[[ Working data, beginning ]]

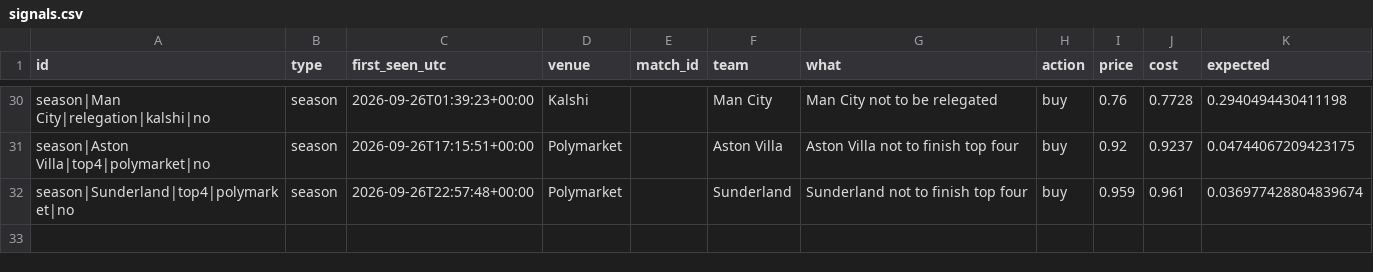
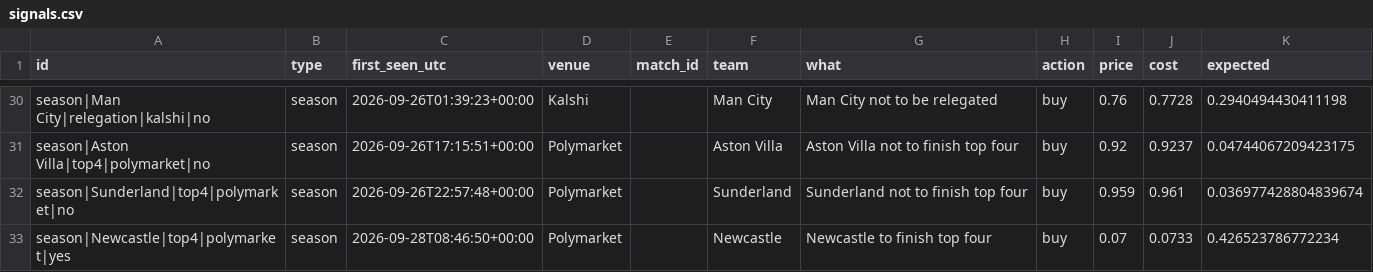
Before and after one commit to mahmedken/betting-analytics, a CSV file: data/ledger/signals.csv, drawn as a sheet; only a part is shown, gaps mark what is left out.

```diff
--- a/data/ledger/signals.csv
+++ b/data/ledger/signals.csv
@@ -32 +32,2 @@ season|Aston Villa|top4|polymarket|no,season,2026-09-26T17:15:51+00:00,Polymarke
 season|Sunderland|top4|polymarket|no,season,2026-09-26T22:57:48+00:00,Polymarket,,Sunderland,Sunderland not to finish top four,buy,0.959,0.961,0.036977428804839674
+season|Newcastle|top4|polymarket|yes,season,2026-09-28T08:46:50+00:00,Polymarket,,Newcastle,Newcastle to finish top four,buy,0.07,0.0733,0.426523786772234
```
Also changed, not shown: data/ledger/afcon_predictions.csv, data/ledger/predictions.csv, 9 other files.
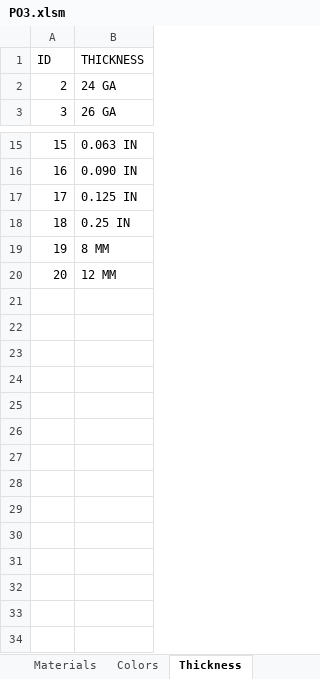
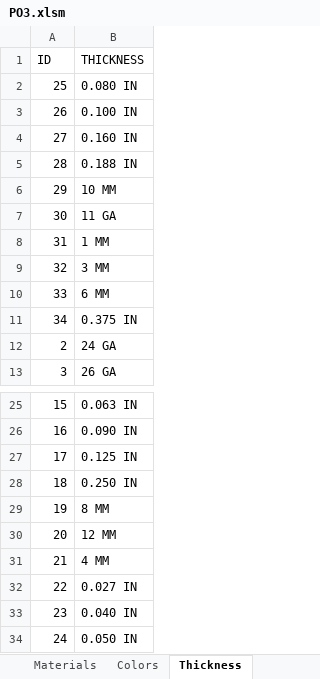
Before and after one commit to brandann/NorthshorePO, an Excel workbook: Access/PO3.xlsm, sheet Thickness, drawn as a sheet; only a part is shown, gaps mark what is left out; values as stored, in another font and other column widths than the file's, no borders; table styles not drawn; addresses are those after the commit; the diff names each change by its address in the sheet, - before the commit and + after, or states it on an @@ line.

```diff
--- a/Access/PO3.xlsm (sheet Thickness)
+++ b/Access/PO3.xlsm (sheet Thickness)
+row 2: 25 | 0.080 IN
+row 3: 26 | 0.100 IN
+row 4: 27 | 0.160 IN
+row 5: 28 | 0.188 IN
+row 6: 29 | 10 MM
+row 7: 30 | 11 GA
+row 8: 31 | 1 MM
+row 9: 32 | 3 MM
+row 10: 33 | 6 MM
+row 11: 34 | 0.375 IN
-B28 (THICKNESS): 0.25 IN
+B28 (THICKNESS): 0.250 IN
+row 31: 21 | 4 MM
+row 32: 22 | 0.027 IN
+row 33: 23 | 0.040 IN
+row 34: 24 | 0.050 IN
```
Also changed, not shown: sheet Colors, sheet Vendors, sheet Sheet1, sheet Materials, other sheet tabs, charts or pictures, 46 other files.
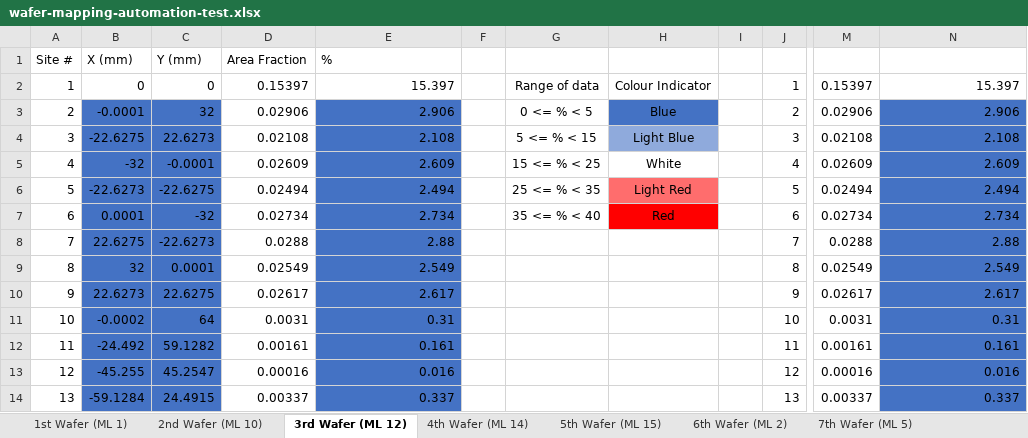
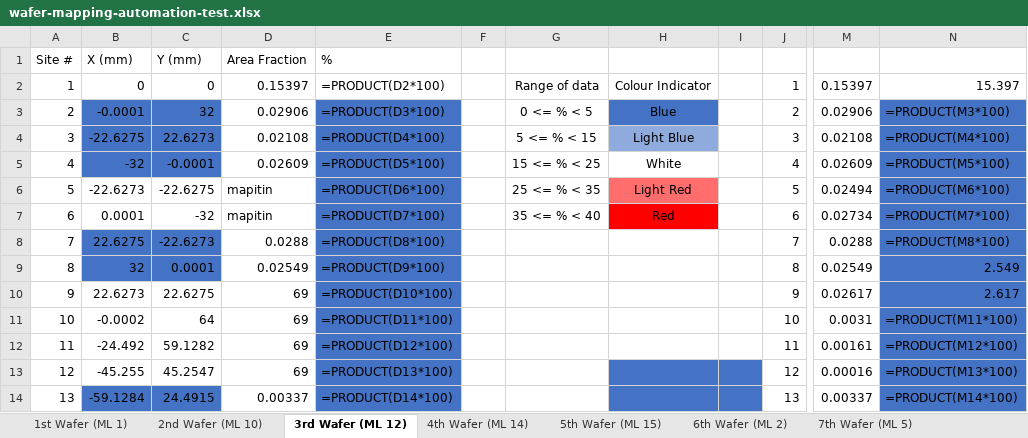
Before and after one commit to Jarrettgohh/wafer-map-automation, an Excel workbook: wafer-mapping-automation-test.xlsx, sheet 3rd Wafer (ML 12), drawn as a sheet; only a part is shown, gaps mark what is left out; values as stored, in another font and other column widths than the file's, no borders; formulas without a stored value are shown as written; table styles not drawn; the diff covers the shown part only; the diff names each change by its address in the sheet, - before the commit and + after, or states it on an @@ line.

```diff
--- a/wafer-mapping-automation-test.xlsx (sheet 3rd Wafer (ML 12))
+++ b/wafer-mapping-automation-test.xlsx (sheet 3rd Wafer (ML 12))
-E2: 15.397
+E2: =PRODUCT(D2*100)
-E3: 2.906
+E3: =PRODUCT(D3*100)
-N3: 2.906
+N3: =PRODUCT(M3*100)
-E4: 2.108
+E4: =PRODUCT(D4*100)
-N4: 2.108
+N4: =PRODUCT(M4*100)
-E5: 2.609
+E5: =PRODUCT(D5*100)
-N5: 2.609
+N5: =PRODUCT(M5*100)
-B6:C7 fill: #4472C4
+B6:C7 fill: none
-D6: 0.02494
+D6: mapitin
-E6: 2.494
+E6: =PRODUCT(D6*100)
-N6: 2.494
+N6: =PRODUCT(M6*100)
-D7: 0.02734
+D7: mapitin
-E7: 2.734
+E7: =PRODUCT(D7*100)
-N7: 2.734
+N7: =PRODUCT(M7*100)
-E8: 2.88
+E8: =PRODUCT(D8*100)
-N8: 2.88
+N8: =PRODUCT(M8*100)
-E9: 2.549
+E9: =PRODUCT(D9*100)
-B10:C13 fill: #4472C4
+B10:C13 fill: none
-D10: 0.02617
+D10: 69
-E10: 2.617
+E10: =PRODUCT(D10*100)
-D11: 0.0031
+D11: 69
-E11: 0.31
+E11: =PRODUCT(D11*100)
-N11: 0.31
+N11: =PRODUCT(M11*100)
-D12: 0.00161
+D12: 69
-E12: 0.161
+E12: =PRODUCT(D12*100)
-N12: 0.161
+N12: =PRODUCT(M12*100)
-D13: 0.00016
+D13: 69
-E13: 0.016
+E13: =PRODUCT(D13*100)
-H13:I14 fill: none
+H13:I14 fill: #4472C4
-N13: 0.016
+N13: =PRODUCT(M13*100)
-E14: 0.337
+E14: =PRODUCT(D14*100)
-N14: 0.337
+N14: =PRODUCT(M14*100)
```
Also changed, not shown: 57 edited cells and cell formats elsewhere in this sheet, sheet 8th Wafer (ML RT 10), sheet 12th Wafer (ML RT 3), sheet 11th Wafer (ML RT 2), sheet 13th Wafer (ML RT 7), sheet 5th Wafer (ML 15), sheet 4th Wafer (ML 14), 6 more sheets, charts or pictures, 4 other files.
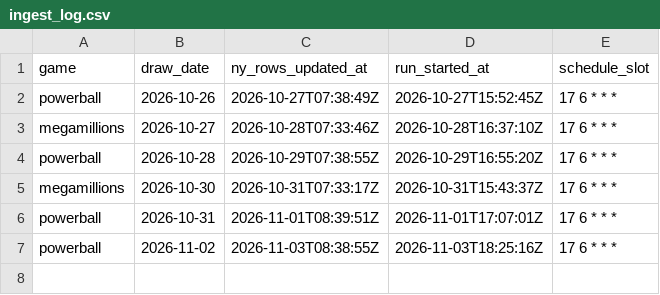
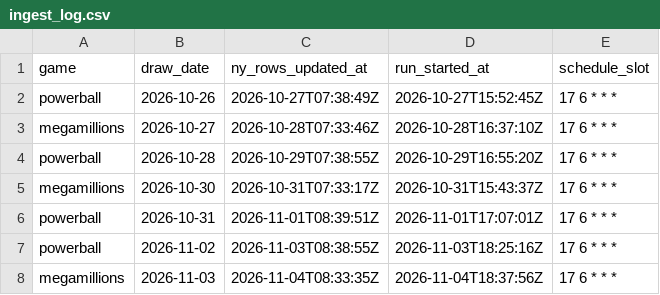
Before and after one commit to cruiseliner/lottery-master-archive, a CSV file: data/ingest_log.csv, drawn as a sheet.

```diff
--- a/data/ingest_log.csv
+++ b/data/ingest_log.csv
@@ -7 +7,2 @@ powerball,2026-10-31,2026-11-01T08:39:51Z,2026-11-01T17:07:01Z,17 6 * * *
 powerball,2026-11-02,2026-11-03T08:38:55Z,2026-11-03T18:25:16Z,17 6 * * *
+megamillions,2026-11-03,2026-11-04T08:33:35Z,2026-11-04T18:37:56Z,17 6 * * *
```
Also changed, not shown: data/megamillions/draws.csv, data/megamillions/missing.csv, 1 other file.
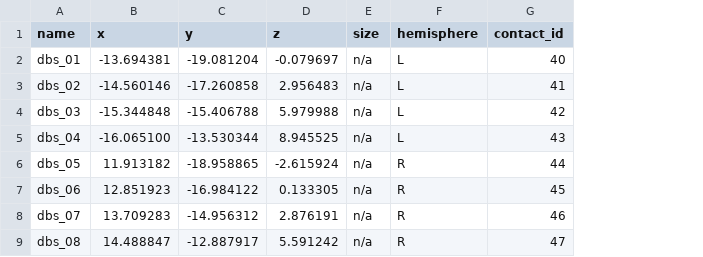
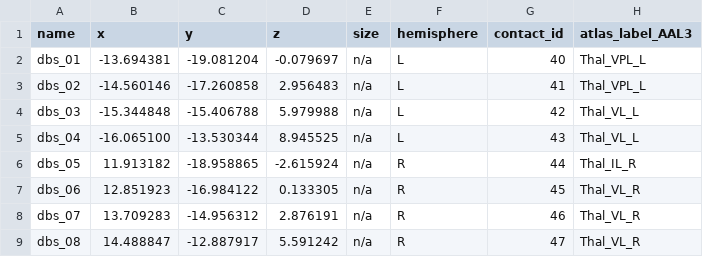
Before and after one commit to nemarDatasets/nm000399, a TSV file: sub-DBS4049/ses-2/ieeg/sub-DBS4049_ses-2_space-MNI152NLin2009bAsym_electrodes.tsv, drawn as a sheet; the diff names each change by its address in the sheet, - before the commit and + after, or states it on an @@ line.

```diff
--- a/sub-DBS4049/ses-2/ieeg/sub-DBS4049_ses-2_space-MNI152NLin2009bAsym_electrodes.tsv
+++ b/sub-DBS4049/ses-2/ieeg/sub-DBS4049_ses-2_space-MNI152NLin2009bAsym_electrodes.tsv
+column H (atlas_label_AAL3), rows 2-9: Thal_VPL_L | Thal_VPL_L | Thal_VL_L | Thal_VL_L | Thal_IL_R | Thal_VL_R | Thal_VL_R | Thal_VL_R
```
Also changed, not shown: participants.tsv, sub-DBS4051/ses-2/ieeg/sub-DBS4051_ses-2_space-MNI152NLin2009bAsym_electrodes.tsv, 53 other files.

[[ Working data, end ]]

Instructions to follow>
Omit the pictures. Print, word for word, the lines from the beginning of the entries above through the line that holds "Also changed, not shown: sheet".

Solution>
Before and after one commit to mahmedken/betting-analytics, a CSV file: data/ledger/signals.csv, drawn as a sheet; only a part is shown, gaps mark what is left out.

```diff
--- a/data/ledger/signals.csv
+++ b/data/ledger/signals.csv
@@ -32 +32,2 @@ season|Aston Villa|top4|polymarket|no,season,2026-09-26T17:15:51+00:00,Polymarke
 season|Sunderland|top4|polymarket|no,season,2026-09-26T22:57:48+00:00,Polymarket,,Sunderland,Sunderland not to finish top four,buy,0.959,0.961,0.036977428804839674
+season|Newcastle|top4|polymarket|yes,season,2026-09-28T08:46:50+00:00,Polymarket,,Newcastle,Newcastle to finish top four,buy,0.07,0.0733,0.426523786772234
```
Also changed, not shown: data/ledger/afcon_predictions.csv, data/ledger/predictions.csv, 9 other files.
Before and after one commit to brandann/NorthshorePO, an Excel workbook: Access/PO3.xlsm, sheet Thickness, drawn as a sheet; only a part is shown, gaps mark what is left out; values as stored, in another font and other column widths than the file's, no borders; table styles not drawn; addresses are those after the commit; the diff names each change by its address in the sheet, - before the commit and + after, or states it on an @@ line.

```diff
--- a/Access/PO3.xlsm (sheet Thickness)
+++ b/Access/PO3.xlsm (sheet Thickness)
+row 2: 25 | 0.080 IN
+row 3: 26 | 0.100 IN
+row 4: 27 | 0.160 IN
+row 5: 28 | 0.188 IN
+row 6: 29 | 10 MM
+row 7: 30 | 11 GA
+row 8: 31 | 1 MM
+row 9: 32 | 3 MM
+row 10: 33 | 6 MM
+row 11: 34 | 0.375 IN
-B28 (THICKNESS): 0.25 IN
+B28 (THICKNESS): 0.250 IN
+row 31: 21 | 4 MM
+row 32: 22 | 0.027 IN
+row 33: 23 | 0.040 IN
+row 34: 24 | 0.050 IN
```
Also changed, not shown: sheet Colors, sheet Vendors, sheet Sheet1, sheet Materials, other sheet tabs, charts or pictures, 46 other files.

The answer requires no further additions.